Structured diff data:
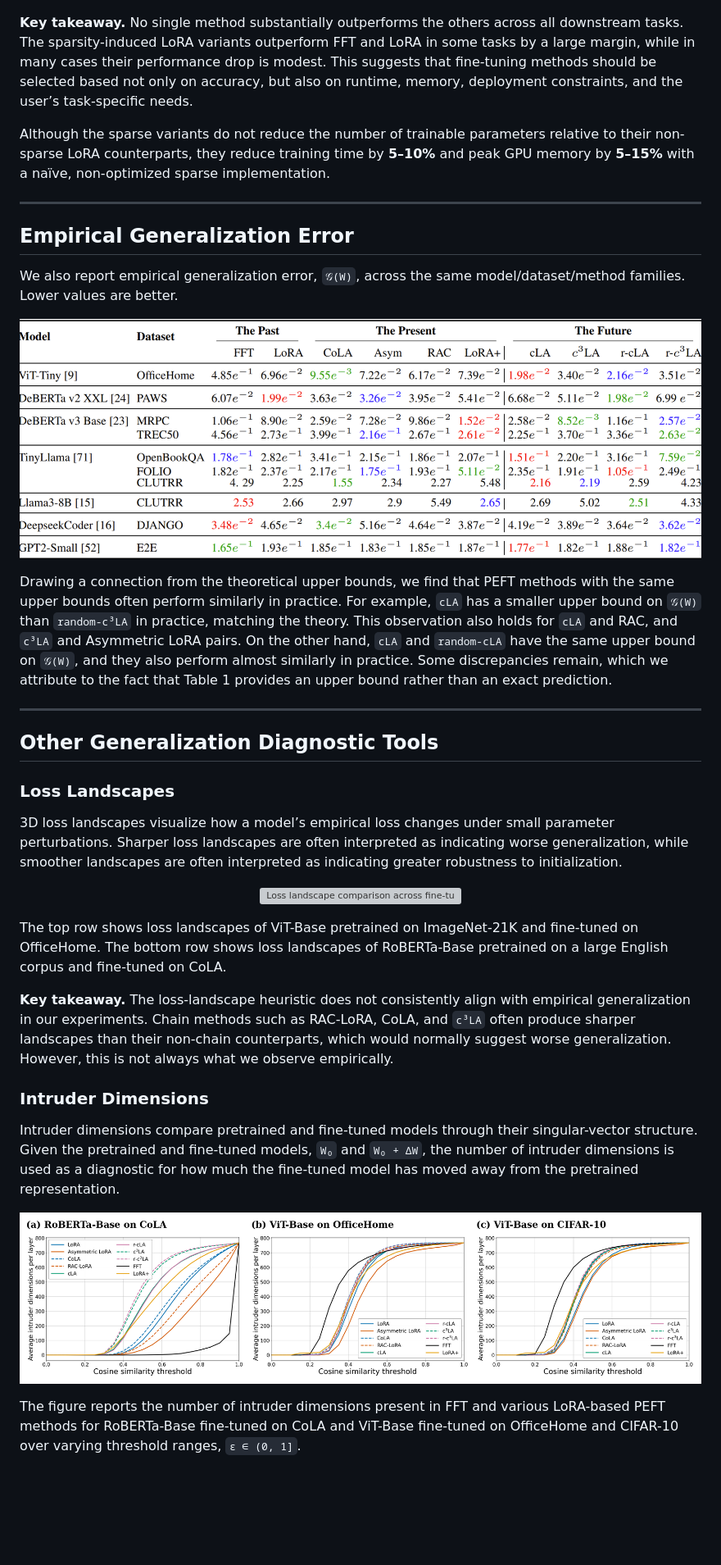
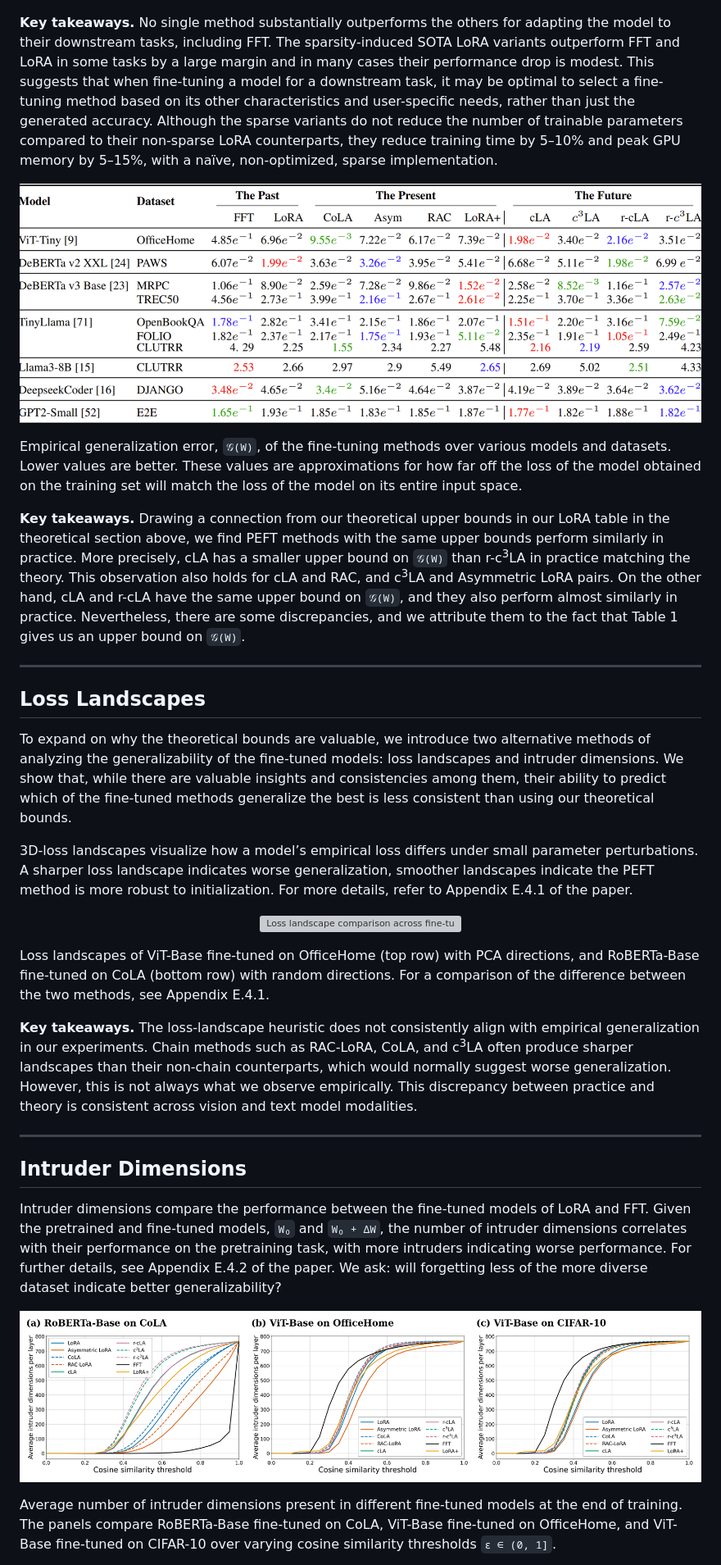
Before and after one commit to EliCaden/Beyond_LoRA, a Markdown page: README.md, the part around one of its changes. Shown at 82% size. Rendered like a GitHub page; blank space fills up the shorter version; grey boxes are pictures that could not be loaded.

```diff
--- a/README.md
+++ b/README.md
@@ -112,45 +224,41 @@ We evaluate 11 fine-tuning methods across 10 pretrained models and 14 datasets.
   <img src="docs/Table2_Performance.png" width="1000" alt="Table 2: performance of fine-tuned models">
 </p>
 
-**Key takeaway.** No single method substantially outperforms the others across all downstream tasks. The sparsity-induced LoRA variants outperform FFT and LoRA in some tasks by a large margin, while in many cases their performance drop is modest. This suggests that fine-tuning methods should be selected based not only on accuracy, but also on runtime, memory, deployment constraints, and the user’s task-specific needs.
-
-Although the sparse variants do not reduce the number of trainable parameters relative to their non-sparse LoRA counterparts, they reduce training time by **5–10%** and peak GPU memory by **5–15%** with a naïve, non-optimized sparse implementation.
-
----
-
-## Empirical Generalization Error
-
-We also report empirical generalization error, `𝒢(W)`, across the same model/dataset/method families. Lower values are better.
+**Key takeaways.** No single method substantially outperforms the others for adapting the model to their downstream tasks, including FFT. The sparsity-induced SOTA LoRA variants outperform FFT and LoRA in some tasks by a large margin and in many cases their performance drop is modest. This suggests that when fine-tuning a model for a downstream task, it may be optimal to select a fine-tuning method based on its other characteristics and user-specific needs, rather than just the generated accuracy. Although the sparse variants do not reduce the number of trainable parameters compared to their non-sparse LoRA counterparts, they reduce training time by 5–10% and peak GPU memory by 5–15%, with a naïve, non-optimized, sparse implementation.
 
 <p align="center">
   <img src="docs/Table3_Generalization.png" width="1000" alt="Table 3: empirical generalization error">
 </p>
 
-Drawing a connection from the theoretical upper bounds, we find that PEFT methods with the same upper bounds often perform similarly in practice. For example, `cLA` has a smaller upper bound on `𝒢(W)` than `random-c³LA` in practice, matching the theory. This observation also holds for `cLA` and RAC, and `c³LA` and Asymmetric LoRA pairs. On the other hand, `cLA` and `random-cLA` have the same upper bound on `𝒢(W)`, and they also perform almost similarly in practice. Some discrepancies remain, which we attribute to the fact that Table 1 provides an upper bound rather than an exact prediction.
+Empirical generalization error, `𝒢(W)`, of the fine-tuning methods over various models and datasets. Lower values are better. These values are approximations for how far off the loss of the model obtained on the training set will match the loss of the model on its entire input space.
+
+**Key takeaways.** Drawing a connection from our theoretical upper bounds in our LoRA table in the theoretical section above, we find PEFT methods with the same upper bounds perform similarly in practice. More precisely, cLA has a smaller upper bound on `𝒢(W)` than r-c<sup>3</sup>LA in practice matching the theory. This observation also holds for cLA and RAC, and c<sup>3</sup>LA and Asymmetric LoRA pairs. On the other hand, cLA and r-cLA have the same upper bound on `𝒢(W)`, and they also perform almost similarly in practice. Nevertheless, there are some discrepancies, and we attribute them to the fact that Table 1 gives us an upper bound on `𝒢(W)`.
 
 ---
 
-## Other Generalization Diagnostic Tools
+## Loss Landscapes
 
-### Loss Landscapes
+To expand on why the theoretical bounds are valuable, we introduce two alternative methods of analyzing the generalizability of the fine-tuned models: loss landscapes and intruder dimensions. We show that, while there are valuable insights and consistencies among them, their ability to predict which of the fine-tuned methods generalize the best is less consistent than using our theoretical bounds.
 
-3D loss landscapes visualize how a model’s empirical loss changes under small parameter perturbations. Sharper loss landscapes are often interpreted as indicating worse generalization, while smoother landscapes are often interpreted as indicating greater robustness to initialization.
+3D-loss landscapes visualize how a model’s empirical loss differs under small parameter perturbations. A sharper loss landscape indicates worse generalization, smoother landscapes indicate the PEFT method is more robust to initialization. For more details, refer to Appendix E.4.1 of the paper.
 
 <p align="center">
   <img src="docs/Updated_Teaser_Good.png" width="850" alt="Loss landscape comparison across fine-tuning methods">
 </p>
 
-The top row shows loss landscapes of ViT-Base pretrained on ImageNet-21K and fine-tuned on OfficeHome. The bottom row shows loss landscapes of RoBERTa-Base pretrained on a large English corpus and fine-tuned on CoLA.
+Loss landscapes of ViT-Base fine-tuned on OfficeHome (top row) with PCA directions, and RoBERTa-Base fine-tuned on CoLA (bottom row) with random directions. For a comparison of the difference between the two methods, see Appendix E.4.1.
 
-**Key takeaway.** The loss-landscape heuristic does not consistently align with empirical generalization in our experiments. Chain methods such as RAC-LoRA, CoLA, and `c³LA` often produce sharper landscapes than their non-chain counterparts, which would normally suggest worse generalization. However, this is not always what we observe empirically.
+**Key takeaways.** The loss-landscape heuristic does not consistently align with empirical generalization in our experiments. Chain methods such as RAC-LoRA, CoLA, and c<sup>3</sup>LA often produce sharper landscapes than their non-chain counterparts, which would normally suggest worse generalization. However, this is not always what we observe empirically. This discrepancy between practice and theory is consistent across vision and text model modalities.
 
-### Intruder Dimensions
+---
 
-Intruder dimensions compare pretrained and fine-tuned models through their singular-vector structure. Given the pretrained and fine-tuned models, `W₀` and `W₀ + ΔW`, the number of intruder dimensions is used as a diagnostic for how much the fine-tuned model has moved away from the pretrained representation.
+## Intruder Dimensions
+
+Intruder dimensions compare the performance between the fine-tuned models of LoRA and FFT. Given the pretrained and fine-tuned models, `W₀` and `W₀ + ΔW`, the number of intruder dimensions correlates with their performance on the pretraining task, with more intruders indicating worse performance. For further details, see Appendix E.4.2 of the paper. We ask: will forgetting less of the more diverse dataset indicate better generalizability?
 
 <p align="center">
   <img src="docs/Intruder_Dimensions_horizontal.png" width="1000" alt="Intruder dimension counts across fine-tuned models">
 </p>
 
-The figure reports the number of intruder dimensions present in FFT and various LoRA-based PEFT methods for RoBERTa-Base fine-tuned on CoLA and ViT-Base fine-tuned on OfficeHome and CIFAR-10 over varying threshold ranges, `ε ∈ (0, 1]`.
+Average number of intruder dimensions present in different fine-tuned models at the end of training. The panels compare RoBERTa-Base fine-tuned on CoLA, ViT-Base fine-tuned on OfficeHome, and ViT-Base fine-tuned on CIFAR-10 over varying cosine similarity thresholds `ε ∈ (0, 1]`.
 
```
Also changed, not shown: other parts of README.md (+155 -44 lines).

| What is expected |
Type the records out again in full, exactly, with each picture omitted.

| Answer box |
Before and after one commit to EliCaden/Beyond_LoRA, a Markdown page: README.md, the part around one of its changes. Shown at 82% size. Rendered like a GitHub page; blank space fills up the shorter version; grey boxes are pictures that could not be loaded.

```diff
--- a/README.md
+++ b/README.md
@@ -112,45 +224,41 @@ We evaluate 11 fine-tuning methods across 10 pretrained models and 14 datasets.
   <img src="docs/Table2_Performance.png" width="1000" alt="Table 2: performance of fine-tuned models">
 </p>
 
-**Key takeaway.** No single method substantially outperforms the others across all downstream tasks. The sparsity-induced LoRA variants outperform FFT and LoRA in some tasks by a large margin, while in many cases their performance drop is modest. This suggests that fine-tuning methods should be selected based not only on accuracy, but also on runtime, memory, deployment constraints, and the user’s task-specific needs.
-
-Although the sparse variants do not reduce the number of trainable parameters relative to their non-sparse LoRA counterparts, they reduce training time by **5–10%** and peak GPU memory by **5–15%** with a naïve, non-optimized sparse implementation.
-
----
-
-## Empirical Generalization Error
-
-We also report empirical generalization error, `𝒢(W)`, across the same model/dataset/method families. Lower values are better.
+**Key takeaways.** No single method substantially outperforms the others for adapting the model to their downstream tasks, including FFT. The sparsity-induced SOTA LoRA variants outperform FFT and LoRA in some tasks by a large margin and in many cases their performance drop is modest. This suggests that when fine-tuning a model for a downstream task, it may be optimal to select a fine-tuning method based on its other characteristics and user-specific needs, rather than just the generated accuracy. Although the sparse variants do not reduce the number of trainable parameters compared to their non-sparse LoRA counterparts, they reduce training time by 5–10% and peak GPU memory by 5–15%, with a naïve, non-optimized, sparse implementation.
 
 <p align="center">
   <img src="docs/Table3_Generalization.png" width="1000" alt="Table 3: empirical generalization error">
 </p>
 
-Drawing a connection from the theoretical upper bounds, we find that PEFT methods with the same upper bounds often perform similarly in practice. For example, `cLA` has a smaller upper bound on `𝒢(W)` than `random-c³LA` in practice, matching the theory. This observation also holds for `cLA` and RAC, and `c³LA` and Asymmetric LoRA pairs. On the other hand, `cLA` and `random-cLA` have the same upper bound on `𝒢(W)`, and they also perform almost similarly in practice. Some discrepancies remain, which we attribute to the fact that Table 1 provides an upper bound rather than an exact prediction.
+Empirical generalization error, `𝒢(W)`, of the fine-tuning methods over various models and datasets. Lower values are better. These values are approximations for how far off the loss of the model obtained on the training set will match the loss of the model on its entire input space.
+
+**Key takeaways.** Drawing a connection from our theoretical upper bounds in our LoRA table in the theoretical section above, we find PEFT methods with the same upper bounds perform similarly in practice. More precisely, cLA has a smaller upper bound on `𝒢(W)` than r-c<sup>3</sup>LA in practice matching the theory. This observation also holds for cLA and RAC, and c<sup>3</sup>LA and Asymmetric LoRA pairs. On the other hand, cLA and r-cLA have the same upper bound on `𝒢(W)`, and they also perform almost similarly in practice. Nevertheless, there are some discrepancies, and we attribute them to the fact that Table 1 gives us an upper bound on `𝒢(W)`.
 
 ---
 
-## Other Generalization Diagnostic Tools
+## Loss Landscapes
 
-### Loss Landscapes
+To expand on why the theoretical bounds are valuable, we introduce two alternative methods of analyzing the generalizability of the fine-tuned models: loss landscapes and intruder dimensions. We show that, while there are valuable insights and consistencies among them, their ability to predict which of the fine-tuned methods generalize the best is less consistent than using our theoretical bounds.
 
-3D loss landscapes visualize how a model’s empirical loss changes under small parameter perturbations. Sharper loss landscapes are often interpreted as indicating worse generalization, while smoother landscapes are often interpreted as indicating greater robustness to initialization.
+3D-loss landscapes visualize how a model’s empirical loss differs under small parameter perturbations. A sharper loss landscape indicates worse generalization, smoother landscapes indicate the PEFT method is more robust to initialization. For more details, refer to Appendix E.4.1 of the paper.
 
 <p align="center">
   <img src="docs/Updated_Teaser_Good.png" width="850" alt="Loss landscape comparison across fine-tuning methods">
 </p>
 
-The top row shows loss landscapes of ViT-Base pretrained on ImageNet-21K and fine-tuned on OfficeHome. The bottom row shows loss landscapes of RoBERTa-Base pretrained on a large English corpus and fine-tuned on CoLA.
+Loss landscapes of ViT-Base fine-tuned on OfficeHome (top row) with PCA directions, and RoBERTa-Base fine-tuned on CoLA (bottom row) with random directions. For a comparison of the difference between the two methods, see Appendix E.4.1.
 
-**Key takeaway.** The loss-landscape heuristic does not consistently align with empirical generalization in our experiments. Chain methods such as RAC-LoRA, CoLA, and `c³LA` often produce sharper landscapes than their non-chain counterparts, which would normally suggest worse generalization. However, this is not always what we observe empirically.
+**Key takeaways.** The loss-landscape heuristic does not consistently align with empirical generalization in our experiments. Chain methods such as RAC-LoRA, CoLA, and c<sup>3</sup>LA often produce sharper landscapes than their non-chain counterparts, which would normally suggest worse generalization. However, this is not always what we observe empirically. This discrepancy between practice and theory is consistent across vision and text model modalities.
 
-### Intruder Dimensions
+---
 
-Intruder dimensions compare pretrained and fine-tuned models through their singular-vector structure. Given the pretrained and fine-tuned models, `W₀` and `W₀ + ΔW`, the number of intruder dimensions is used as a diagnostic for how much the fine-tuned model has moved away from the pretrained representation.
+## Intruder Dimensions
+
+Intruder dimensions compare the performance between the fine-tuned models of LoRA and FFT. Given the pretrained and fine-tuned models, `W₀` and `W₀ + ΔW`, the number of intruder dimensions correlates with their performance on the pretraining task, with more intruders indicating worse performance. For further details, see Appendix E.4.2 of the paper. We ask: will forgetting less of the more diverse dataset indicate better generalizability?
 
 <p align="center">
   <img src="docs/Intruder_Dimensions_horizontal.png" width="1000" alt="Intruder dimension counts across fine-tuned models">
 </p>
 
-The figure reports the number of intruder dimensions present in FFT and various LoRA-based PEFT methods for RoBERTa-Base fine-tuned on CoLA and ViT-Base fine-tuned on OfficeHome and CIFAR-10 over varying threshold ranges, `ε ∈ (0, 1]`.
+Average number of intruder dimensions present in different fine-tuned models at the end of training. The panels compare RoBERTa-Base fine-tuned on CoLA, ViT-Base fine-tuned on OfficeHome, and ViT-Base fine-tuned on CIFAR-10 over varying cosine similarity thresholds `ε ∈ (0, 1]`.
 
```
Also changed, not shown: other parts of README.md (+155 -44 lines).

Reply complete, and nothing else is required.